728x90 AdSpace

Latest News
May 18, 2015

War on Cash: Why the IRS Seized All the Money from a Country Store

Why the IRS Seized All the Money from a Country Store
Another shot fired in the "War on Cash"

By Elliott Wave International

Editor's note: You'll find the text version of the story below the video.
Learn how your hard-earned money may be in jeopardy. Read War on Cash
 Follow this link to download your free report »

Lyndon McLellan owns the L&M Convenience Mart in rural North Carolina. A few months ago, the Internal Revenue Service went to McLellan's bank and seized all the cash in his store's account.
McLellan had violated a "structuring" law by making cash deposits of under $10,000. Structuring laws are supposed to catch drug traffickers and money launderers. But small business owners can also unknowingly run afoul of these laws.
Last July, a swarm of officers from North Carolina's Alcohol and Law Enforcement, the local police and the FBI descended on McLellan's place of business.
The agents told the small business owner something that shook him to his core: The Internal Revenue Service had seized all of the money in L&M's bank account: $107,702.66.
"'Are you telling me you took my money?'" McLellan recalled asking the agents. "I didn't understand what was going on. They dropped a bomb on me. I was lost for five to 10 minutes. I can't believe that y'all guys can walk in here and tell me y'all took every bit of my money out of the bank."
The Daily Signal, May 11
McLellan is still fighting to get his money back.
"In 2005, the Internal Revenue Service made just 114 structuring seizures. By 2012, that number had risen to 639."
This story shows how the government can financially upend the lives of citizens.
Consider this excerpt from the March Elliott Wave Theorist:
The most vulnerable money is sitting in bank accounts. Depositors in Cyprus banks found that out in 2013, when the government seized a large portion of uninsured deposits to pay its debts to the EU. ...
... I have long advocated holding outright cash notes, which are already preserving value better than commodities and negative-interest-rate bonds. But we cannot depend upon government to act fairly. If in a future panic central banks opt to recall cash, even cash-holders will be doomed. All authorities need do is demand that people turn in their cash for new notes worth 1/10 as much. In 1933, the U.S. government confiscated gold because that was the money of the day. Now, dollar deposits and cash notes are the money of the day, and they are even easier to seize.
We've been updating subscribers on the "War on Cash."
  • JPMorgan Chase Bans Storage of Cash in its Safety Deposit Boxes (InfoWars)
  • Citi Economist Says It Might Be Time to Abolish Cash (Bloomberg)
  • Sweden moving towards cashless economy (CBSNews)
  • Large U.S. bank bans wire transfers, limits cash withdrawals (TheCrux)
Giant financial institutions and the government are now waging a large-scale war on cash.
This is the time to get the financial insights you need to protect your hard-earned savings.
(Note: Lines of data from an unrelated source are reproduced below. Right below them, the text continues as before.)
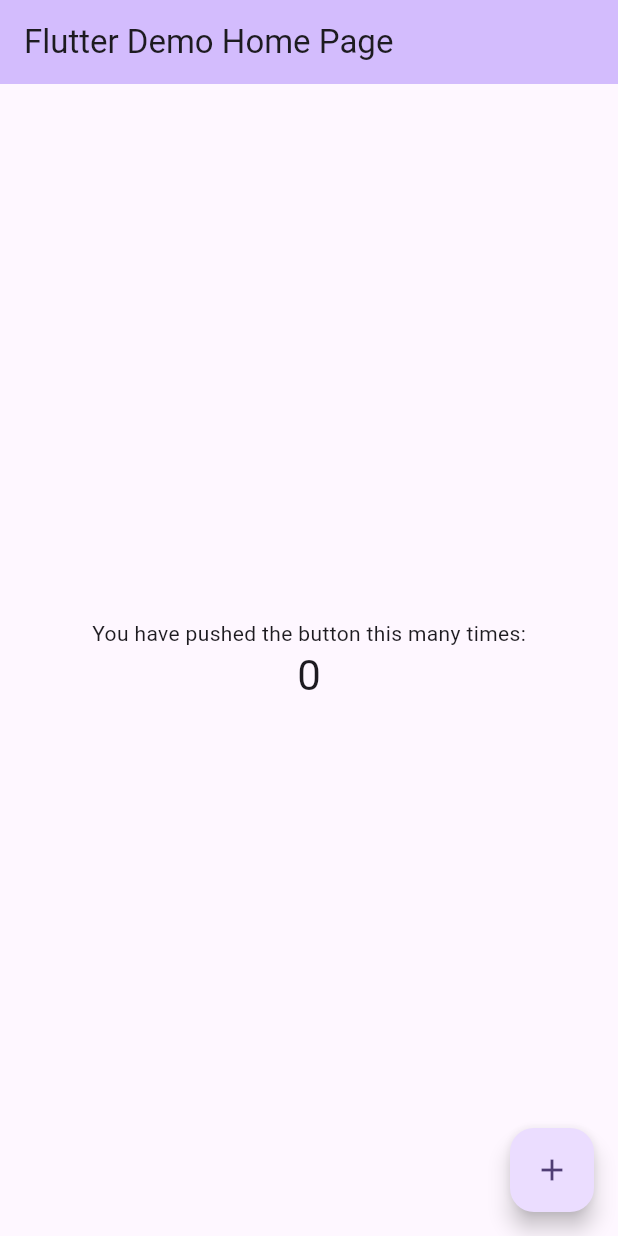
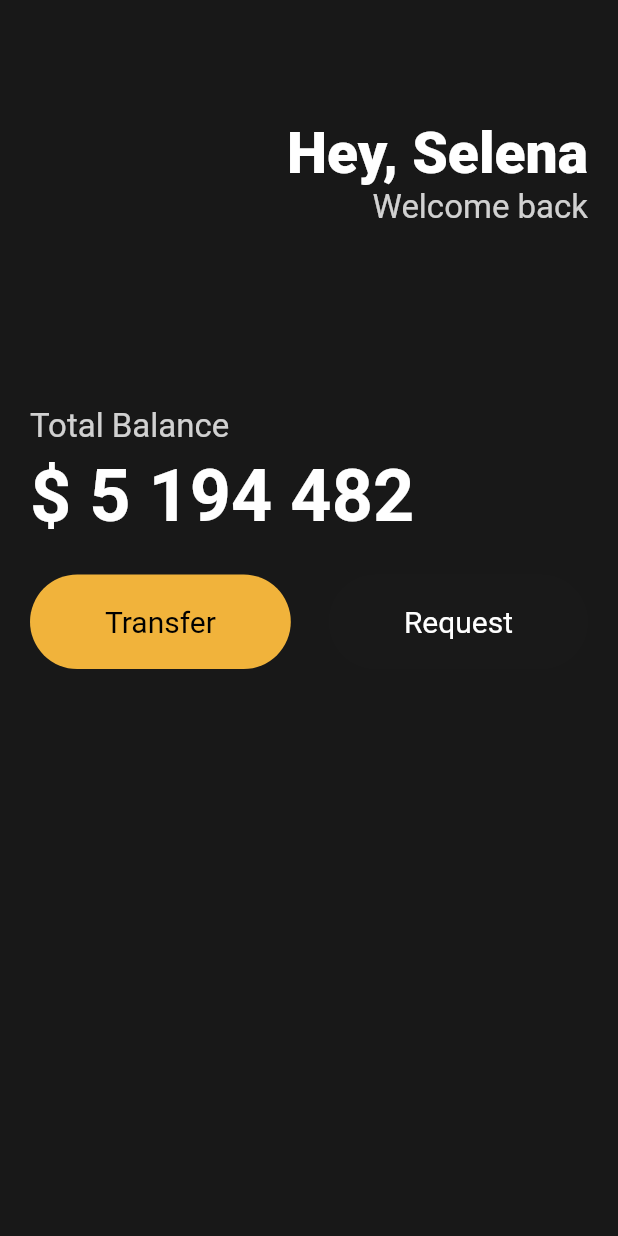
Before and after one commit to JeongDongYun/my_study1, a Flutter app: the screen it shows after launch, on a phone screen of 412 x 824 dp. Run offline on Flutter 3.47's test engine with Material 2 defaults, Android fonts, the phone set to English and light mode, and no system bars.

Commit message:
"Update : Button"

```diff
--- a/toon/lib/main.dart
+++ b/toon/lib/main.dart
@@ -1,125 +1,96 @@
 import 'package:flutter/material.dart';
+import 'package:toon/widgets/button.dart';
 
 void main() {
-  runApp(const MyApp());
+  runApp(const App());
 }
 
-class MyApp extends StatelessWidget {
-  const MyApp({super.key});
+class App extends StatelessWidget {
+  const App({Key? key}) : super(key: key);
 
-  // This widget is the root of your application.
   @override
   Widget build(BuildContext context) {
-    return MaterialApp(
-      title: 'Flutter Demo',
-      theme: ThemeData(
-        // This is the theme of your application.
-        //
-        // TRY THIS: Try running your application with "flutter run". You'll see
-        // the application has a blue toolbar. Then, without quitting the app,
-        // try changing the seedColor in the colorScheme below to Colors.green
-        // and then invoke "hot reload" (save your changes or press the "hot
-        // reload" button in a Flutter-supported IDE, or press "r" if you used
-        // the command line to start the app).
-        //
-        // Notice that the counter didn't reset back to zero; the application
-        // state is not lost during the reload. To reset the state, use hot
-        // restart instead.
-        //
-        // This works for code too, not just values: Most code changes can be
-        // tested with just a hot reload.
-        colorScheme: ColorScheme.fromSeed(seedColor: Colors.deepPurple),
-        useMaterial3: true,
+    return const MaterialApp(
+      home: Scaffold(
+        backgroundColor: Color(0xFF181818),
+        body: Padding(
+          padding: EdgeInsets.symmetric(horizontal: 20),
+          child: Column(
+            crossAxisAlignment: CrossAxisAlignment.start,
+            children: [
+              SizedBox(
+                height: 80,
+              ),
+              Row(
+                // 양옆에
+                // row 가로 main, column 세로 main
+                mainAxisAlignment: MainAxisAlignment.end,
+                children: [
+                  Column(
+                    // 위아래
+                    crossAxisAlignment: CrossAxisAlignment.end,
+                    children: [
+                      Text(
+                        'Hey, Selena',
+                        style: TextStyle(
+                          color: Colors.white,
+                          fontSize: 38,
+                          fontWeight: FontWeight.w800,
+                        ),
+                      ),
+                      Text(
+                        'Welcome back',
+                        style: TextStyle(
+                          color: Color.fromRGBO(255, 255, 255, 0.8),
+                          fontSize: 22,
+                        ),
+                      ),
+                    ],
+                  )
+                ],
+              ),
+              SizedBox(
+                height: 120,
+              ),
+              Text(
+                'Total Balance',
+                style: TextStyle(
+                  fontSize: 22,
+                  color: Color.fromRGBO(255, 255, 255, 0.8),
+                ),
+              ),
+              SizedBox(
+                height: 5,
+              ),
+              Text(
+                '\$ 5 194 482',
+                style: TextStyle(
+                  fontSize: 48,
+                  fontWeight: FontWeight.w600,
+                  color: Colors.white,
+                ),
+              ),
+              SizedBox(
+                height: 25,
+              ),
+              Row(
+                mainAxisAlignment: MainAxisAlignment.spaceBetween,
+                children: [
+                  Button(
+                      text: 'Transfer',
+                      bgColor: Color(0xfff1b33b),
+                      textColor: Colors.black),
+                  Button(
+                      text: 'Request',
+                      bgColor: Color(0xff1f212123),
+                      textColor: Colors.white,
+                      ),
+                   ],
+              )
+            ],
+          ),
+        ),
       ),
-      home: const MyHomePage(title: 'Flutter Demo Home Page'),
     );
   }
 }
-
-class MyHomePage extends StatefulWidget {
-  const MyHomePage({super.key, required this.title});
-
-  // This widget is the home page of your application. It is stateful, meaning
-  // that it has a State object (defined below) that contains fields that affect
-  // how it looks.
-
-  // This class is the configuration for the state. It holds the values (in this
-  // case the title) provided by the parent (in this case the App widget) and
-  // used by the build method of the State. Fields in a Widget subclass are
-  // always marked "final".
-
-  final String title;
-
-  @override
-  State<MyHomePage> createState() => _MyHomePageState();
-}
-
-class _MyHomePageState extends State<MyHomePage> {
-  int _counter = 0;
-
-  void _incrementCounter() {
-    setState(() {
-      // This call to setState tells the Flutter framework that something has
-      // changed in this State, which causes it to rerun the build method below
-      // so that the display can reflect the updated values. If we changed
-      // _counter without calling setState(), then the build method would not be
-      // called again, and so nothing would appear to happen.
-      _counter++;
-    });
-  }
-
-  @override
-  Widget build(BuildContext context) {
-    // This method is rerun every time setState is called, for instance as done
-    // by the _incrementCounter method above.
-    //
-    // The Flutter framework has been optimized to make rerunning build methods
-    // fast, so that you can just rebuild anything that needs updating rather
-    // than having to individually change instances of widgets.
-    return Scaffold(
-      appBar: AppBar(
-        // TRY THIS: Try changing the color here to a specific color (to
-        // Colors.amber, perhaps?) and trigger a hot reload to see the AppBar
-        // change color while the other colors stay the same.
-        backgroundColor: Theme.of(context).colorScheme.inversePrimary,
-        // Here we take the value from the MyHomePage object that was created by
-        // the App.build method, and use it to set our appbar title.
-        title: Text(widget.title),
-      ),
-      body: Center(
-        // Center is a layout widget. It takes a single child and positions it
-        // in the middle of the parent.
-        child: Column(
-          // Column is also a layout widget. It takes a list of children and
-          // arranges them vertically. By default, it sizes itself to fit its
-          // children horizontally, and tries to be as tall as its parent.
-          //
-          // Column has various properties to control how it sizes itself and
-          // how it positions its children. Here we use mainAxisAlignment to
-          // center the children vertically; the main axis here is the vertical
-          // axis because Columns are vertical (the cross axis would be
-          // horizontal).
-          //
-          // TRY THIS: Invoke "debug painting" (choose the "Toggle Debug Paint"
-          // action in the IDE, or press "p" in the console), to see the
-          // wireframe for each widget.
-          mainAxisAlignment: MainAxisAlignment.center,
-          children: <Widget>[
-            const Text(
-              'You have pushed the button this many times:',
-            ),
-            Text(
-              '$_counter',
-              style: Theme.of(context).textTheme.headlineMedium,
-            ),
-          ],
-        ),
-      ),
-      floatingActionButton: FloatingActionButton(
-        onPressed: _incrementCounter,
-        tooltip: 'Increment',
-        child: const Icon(Icons.add),
-      ), // This trailing comma makes auto-formatting nicer for build methods.
-    );
-  }
-}
--- /dev/null
+++ b/toon/lib/widgets/button.dart
@@ -0,0 +1,33 @@
+import 'package:flutter/material.dart';
+
+class Button extends StatelessWidget {
+  final String text;
+  final Color bgColor;
+  final Color textColor;
+
+  const Button(
+      {super.key,
+      required this.text,
+      required this.bgColor,
+      required this.textColor});
+
+  @override
+  Widget build(BuildContext context) {
+    return Container(
+      decoration: BoxDecoration(
+        color: bgColor,
+        borderRadius: BorderRadius.circular(45),
+      ),
+      child:  Padding(
+        padding: const EdgeInsets.symmetric(
+          vertical: 20,
+          horizontal: 50,
+        ),
+        child: Text(
+          text,
+          style: TextStyle(color:textColor, fontSize: 20),
+        ),
+      ),
+    );
+  }
+}
```
Also changed, not shown: 1 other file.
War on Cash

Read our Free Report: War on Cash

Big government is conspiring with big banks to wage a secret war on cash by limiting and even outlawing the use of physical currency. This development may have a devastating impact on your hard-earned savings unless you prepare right now.
Get your free report now »
This article was syndicated by Elliott Wave International and was originally published under the headline Why the IRS Seized All the Money from a Country Store. EWI is the world's largest market forecasting firm. Its staff of full-time analysts led by Chartered Market Technician Robert Prechter provides 24-hour-a-day market analysis to institutional and private investors around the world.

The views and opinions expressed herein are the author's own, and do not necessarily reflect those of EconMatters. © EconMatters All Rights Reserved | Facebook | Twitter | Free Email | Kindle
  • Blogger Comments
  • Facebook Comments
Item Reviewed: War on Cash: Why the IRS Seized All the Money from a Country Store Rating: 5 Reviewed By: EconMatters